As the English used to say: he had a good war. But, although the war is still going on, dr. Stuart has given up the fight by now. He is old now. Old and tired. And the war is still going on and it doesn´t look as if it is going to end soon.
His fight is over, but everyday the war is still present in his life. In everybody´s life. Only most people don´t know it. Aren´t aware of it. People say these are just coincidences. Accidents. Incidents. Life is just an accident, as a certain revival country band once sang.

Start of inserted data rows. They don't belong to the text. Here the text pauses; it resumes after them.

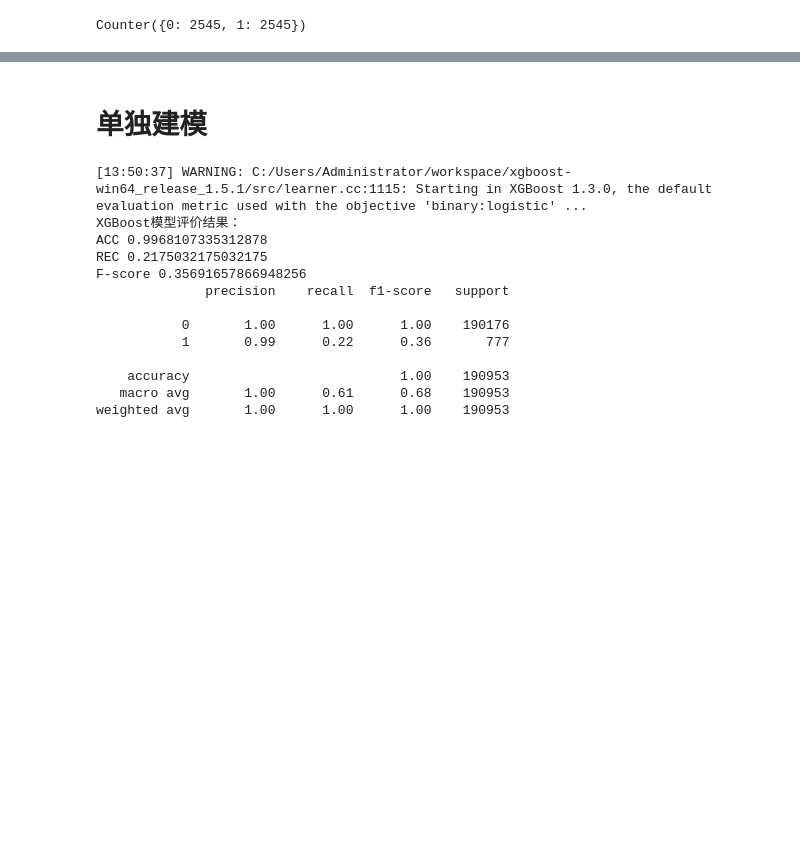
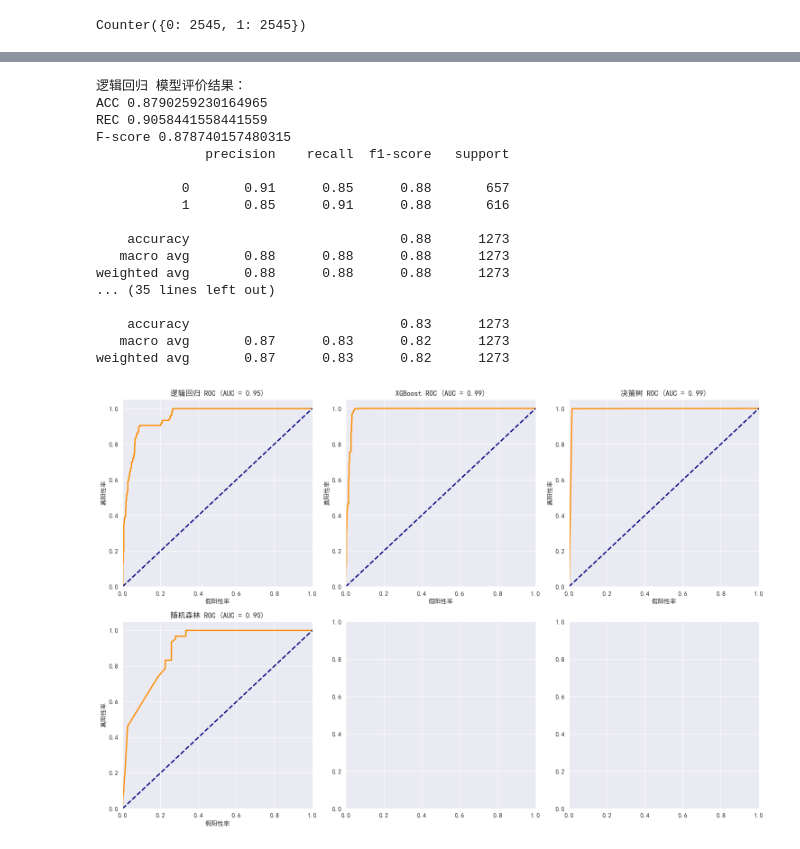
Before and after one commit to StarCodeQuest/-, a Jupyter notebook: 45/Q1_加盖装置定位故障5001.ipynb, the cells around one changed output, grey strips where cells are left out. Saved outputs shown, nothing was run; the diff lists cells and outputs as text; code cells hidden in the pictures; blank space fills up the shorter version.

```diff
--- a/45/Q1_加盖装置定位故障5001.ipynb
+++ b/45/Q1_加盖装置定位故障5001.ipynb
@@ -618,2 +233,39 @@ Text(0.5, 1.0, 'GBDT ROC (AUC = 0.99)')
+# %%
+X_train, X_test, Y_train, Y_test = train_test_split(X_resampled_RandomUnderSampler, y_resampled_RandomUnderSampler, test_size=0.25)
+# 定义模型和配置
+models = {
+    '逻辑回归': LogisticRegression(),
+    'XGBoost': xgb.XGBClassifier(n_estimators=100, max_depth=3, learning_rate=0.1, random_state=42),
+    '决策树': DecisionTreeClassifier(random_state=42),
+    '随机森林': RandomForestClassifier(n_estimators=100, max_depth=3, random_state=42)
+}
+
+# 创建绘图区域
+fig, axs = plt.subplots(2, 3, figsize=(15, 10))
+
+# 训练、评估、绘图并保存每个模型
+for i, (name, model) in enumerate(models.items()):
+    train_evaluate_save_model(model, name, X_train, Y_train, X_test, Y_test, axs, i // 3, i % 3, './Models/5001/', '欠采样')
+plt.tight_layout()
+plt.show()
+# %% [output]
+逻辑回归 模型评价结果：
+ACC 0.8790259230164965
+REC 0.9058441558441559
+F-score 0.878740157480315
+              precision    recall  f1-score   support
+
+           0       0.91      0.85      0.88       657
+           1       0.85      0.91      0.88       616
+
+    accuracy                           0.88      1273
+   macro avg       0.88      0.88      0.88      1273
+weighted avg       0.88      0.88      0.88      1273
+... (35 lines left out)
+
+    accuracy                           0.83      1273
+   macro avg       0.87      0.83      0.82      1273
+weighted avg       0.87      0.83      0.82      1273
+[figure, added]
 # %%
 fig.savefig('./Images/%sROC_随机欠采样.png'%'加盖装置定位故障5001')
@@ -622,29 +271,0 @@ X_train, X_test, Y_train, Y_test = train_test_split(X, Y, test_size=0.25)
-# %% [markdown]
-# 单独建模
-# %%
-# 构建xgboost回归模型
-xgb_model = xgb.XGBClassifier(n_estimators=100, max_depth=3, learning_rate=0.1, random_state=42)
-xgb_model.fit(X_train, Y_train)
-xgb_y_pred = xgb_model.predict(X_test)
-
-# 输出xgboost模型评价结果
-print('XGBoost模型评价结果：')
-# 准确率，召回率，F-score评价
-print("ACC",accuracy_score(Y_test, xgb_y_pred))
-print("REC",recall_score(Y_test, xgb_y_pred))
-print("F-score",f1_score(Y_test, xgb_y_pred))
-print(classification_report(Y_test, xgb_y_pred))
-# %% [output]
-[13:50:37] WARNING: C:/Users/Administrator/workspace/xgboost-win64_release_1.5.1/src/learner.cc:1115: Starting in XGBoost 1.3.0, the default evaluation metric used with the objective 'binary:logistic' ...
-XGBoost模型评价结果：
-ACC 0.9968107335312878
-REC 0.2175032175032175
-F-score 0.35691657866948256
-              precision    recall  f1-score   support
-
-           0       1.00      1.00      1.00    190176
-           1       0.99      0.22      0.36       777
-
-    accuracy                           1.00    190953
-   macro avg       1.00      0.61      0.68    190953
-weighted avg       1.00      1.00      1.00    190953
```
Also changed, not shown: parts of 31 cells of this notebook.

But he knows. He knows and he still witnesses it every day. The piece of toast that falls face down, the cupboard door that slams open in one´s face, the plastic bag of cornflakes that rips open on the wrong side, the lid of the milk bottle that rolls under the refrigerator, the shower curtain that leaks, the sock that gets lost…, and those are just the first 20 minutes of the day.
The rest of the day is filled with apparent incidents like these. Some bigger than others. The breaking shoestring just when one runs to catch a bus, one can possibly laugh away. The struggling telephone cord while making an important phonecall, however, is already bordering on the barely bearable. The slipping soap, the bouncing bottle, the sharp end of the bedpost moving ever so slightly to the left so that it will almost but not entirely fail to meet the most sensitive part of the little toe means war. The war against things.
The war against things. Or, rather, the war things have declared on us. The things that shift, glide, break, tear apart, roll under, fly over, slam open, slam close, drop, slip, slide, strike, stomp, curl, crawl, twist, flicker, hide, stand in the way, get stuck, get unstuck. The things that don´t work. The things that obstruct. The things that don´t obey.
With open eyes, one can see clearly. Things have declared war against the people. They have declared that war centuries ago. But only since men have collaborated, things have gone worse. For, while stones, puddles and dead tree trunks can be at least annoying and at worst lethal, yet the most dangerous, the most rebellious, the most destructive things are the things made by humans themselves: cupboards, bookshelves, staircases, zippers, scissors, hammers, nails, bicycles, skateboards, beach chairs, garden tables, …
Yes, he has had a good war. But he gave up in the eighties. When it came clear that the things had found the biggest human collaborator they had ever had. Because, while previously humans often had helped things in producing other hostile things, they had done so unconsciously and never on such a worldwide scale. Now, this has changed. It started in the seventies and grew to full-blown blitzkrieg scale during the eighties of the twentieth century.
This particular thing has been, right from the start, perfect for one cause only: to make human lives extremely miserable. Nevertheless, it has become more and more powerful, prestigious and – even – popular. It has gone worse by each update. Now, it is present in almost every household in the western world, and increasingly present in other parts of the world as well.
The war with the things is still going on. But the things have won. Only because of one man. Only because of this: